* **ASSIGNED TASK**
Using the records below, repeat exactly the lines from the one holding "to EffetsCumulatifsNavigation/ceanav, a" through the one holding "Also changed, not shown: data/data-metadata/metadata.csv, 9", both ends included, and no others.

* **AVAILABLE DATA**
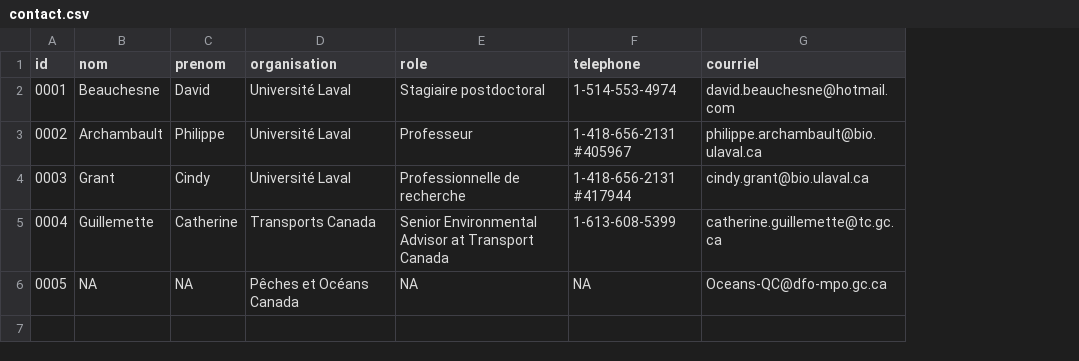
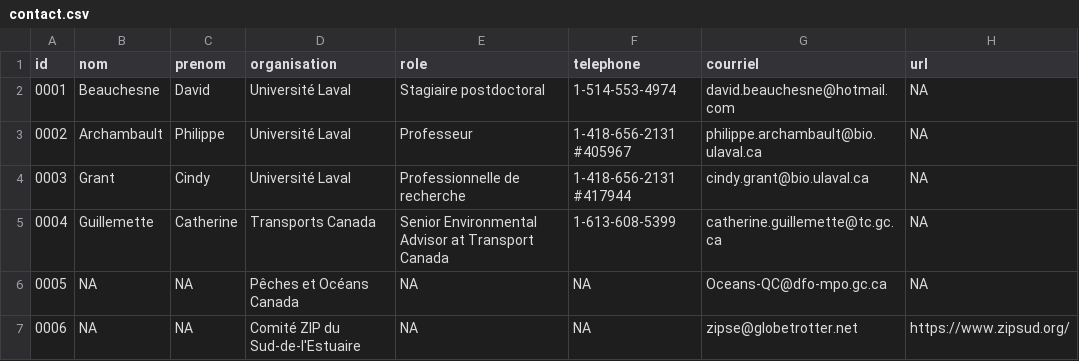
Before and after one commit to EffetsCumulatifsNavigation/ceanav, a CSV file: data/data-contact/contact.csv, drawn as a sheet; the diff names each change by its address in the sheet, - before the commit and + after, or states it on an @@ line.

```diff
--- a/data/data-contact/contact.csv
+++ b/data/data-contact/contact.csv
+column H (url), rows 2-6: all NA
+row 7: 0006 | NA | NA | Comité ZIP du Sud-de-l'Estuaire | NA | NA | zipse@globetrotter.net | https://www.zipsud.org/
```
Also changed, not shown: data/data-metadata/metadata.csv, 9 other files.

---

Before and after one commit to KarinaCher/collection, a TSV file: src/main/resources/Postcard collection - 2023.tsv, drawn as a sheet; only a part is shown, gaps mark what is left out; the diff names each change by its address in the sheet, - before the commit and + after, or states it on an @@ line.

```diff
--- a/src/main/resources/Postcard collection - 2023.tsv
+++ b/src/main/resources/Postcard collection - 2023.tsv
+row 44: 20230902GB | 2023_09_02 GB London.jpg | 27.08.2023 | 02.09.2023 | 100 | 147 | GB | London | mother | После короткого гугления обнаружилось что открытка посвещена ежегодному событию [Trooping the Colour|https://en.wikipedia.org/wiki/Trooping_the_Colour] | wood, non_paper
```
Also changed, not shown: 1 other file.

...

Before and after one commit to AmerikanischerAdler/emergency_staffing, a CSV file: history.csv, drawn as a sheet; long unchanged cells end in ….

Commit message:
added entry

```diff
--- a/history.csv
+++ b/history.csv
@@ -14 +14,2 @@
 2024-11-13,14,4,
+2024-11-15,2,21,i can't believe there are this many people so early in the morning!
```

* **EXERCISE RESULT**
Before and after one commit to EffetsCumulatifsNavigation/ceanav, a CSV file: data/data-contact/contact.csv, drawn as a sheet; the diff names each change by its address in the sheet, - before the commit and + after, or states it on an @@ line.

```diff
--- a/data/data-contact/contact.csv
+++ b/data/data-contact/contact.csv
+column H (url), rows 2-6: all NA
+row 7: 0006 | NA | NA | Comité ZIP du Sud-de-l'Estuaire | NA | NA | zipse@globetrotter.net | https://www.zipsud.org/
```
Also changed, not shown: data/data-metadata/metadata.csv, 9 other files.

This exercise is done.